Skipper said he wanted to counter the "canard" that only a few cable subscribers actually watch sports. He noted that 115 million people view ESPN every week, and 85 percent of consumers watch ESPN in every quarter.
Making reference to the battle with Aereo, which wants to deliver over-the-air channels as a package without paying royalties, Skipper said the audience does want to see sports and other things cable offers "no matter what Barry Diller says."
That doesn't mean the rising costs of programing and the increasing fees to consumers are not an issue of importance.

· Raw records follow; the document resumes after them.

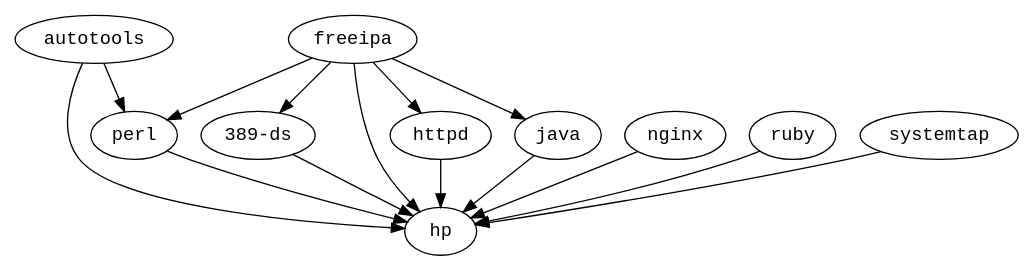
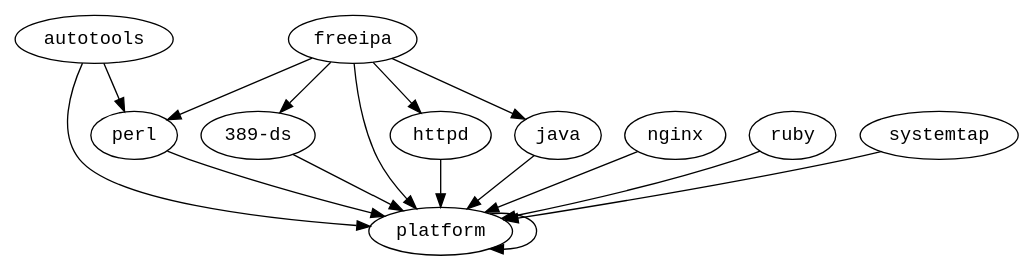
The diagram in img/module-deps.dot (fedora-modularity/dependency-report), drawn with Graphviz before and after one commit. The commit also changed 2 other files, not shown here.

Commit message:
platform in the dep graph

```diff
--- a/img/module-deps.dot
+++ b/img/module-deps.dot
@@ -1,17 +1,18 @@
 strict digraph G {
   node [fontname=monospace];
-  "389-ds" -> "hp";
-  "autotools" -> "hp";
+  "389-ds" -> "platform";
+  "autotools" -> "platform";
   "autotools" -> "perl";
-  "freeipa" -> "hp";
+  "freeipa" -> "platform";
   "freeipa" -> "httpd";
   "freeipa" -> "perl";
   "freeipa" -> "389-ds";
   "freeipa" -> "java";
-  "httpd" -> "hp";
-  "java" -> "hp";
-  "nginx" -> "hp";
-  "perl" -> "hp";
-  "ruby" -> "hp";
-  "systemtap" -> "hp";
+  "httpd" -> "platform";
+  "java" -> "platform";
+  "nginx" -> "platform";
+  "perl" -> "platform";
+  "platform" -> "platform";
+  "ruby" -> "platform";
+  "systemtap" -> "platform";
 }
```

Rob Marcus, the recently installed CEO of Time Warner Cable, said there is "no question a model where your cost of goods sold exceeds what the market is wiling to pay is problematic."
Marcus called the situation a fundamental problem: "At the end of the day, we've got to find a say to pay for content that allows us to be more responsive to what users are willing to pay."
Jerald Kent, CEO of Suddenlink Communications, the ninth largest provider of cable and broadband in the U.S., warned "if cable operators continue to raise prices, the government will get involved like they are in Canada with mandated a la carte." He emphasized that programmers are going to have to make tough decisions on what to carry to keep costs under control, predicting some customers will cut the cord as costs continue to rise.
When the conversation turned to finding the next big hit, A+E Networks president and CEO Nancy Dubuc said that unlike technology, making great programs isn't something you can just order up. The other problem, she said, is that with the growth of channels and platforms the "demand for content has never been greater, and the demand for creative talent has never been greater."
"There isn't a secret machine we're putting the information into, and it's not coming out do this show or that one," added Dubuc. "It's a very taste-driven, instinctual part of the business… I worry where the next generation of creators will come from."
John Martin, CEO of Turner Broadcasting, said they are spending $4 billion a year on programming. "In order to stay relevant we need to find those tastemakers" who can create hot new shows, he said, adding (with a nod to Hollywood): "But we've got to have outstanding relations with the creative community."
"There is an arms race for programing," he added. "And there are more and more outlets for people to express their individuality."
Skipper summarized by saying that in the competition for eyeballs and advertisers dollars, the only way to win is with better product. "When Yahoo says it is going to do two comedy series, they are trying to get into our business," he said, noting that new content providers often take over the conversation. "We should be setting the tone of the conversation."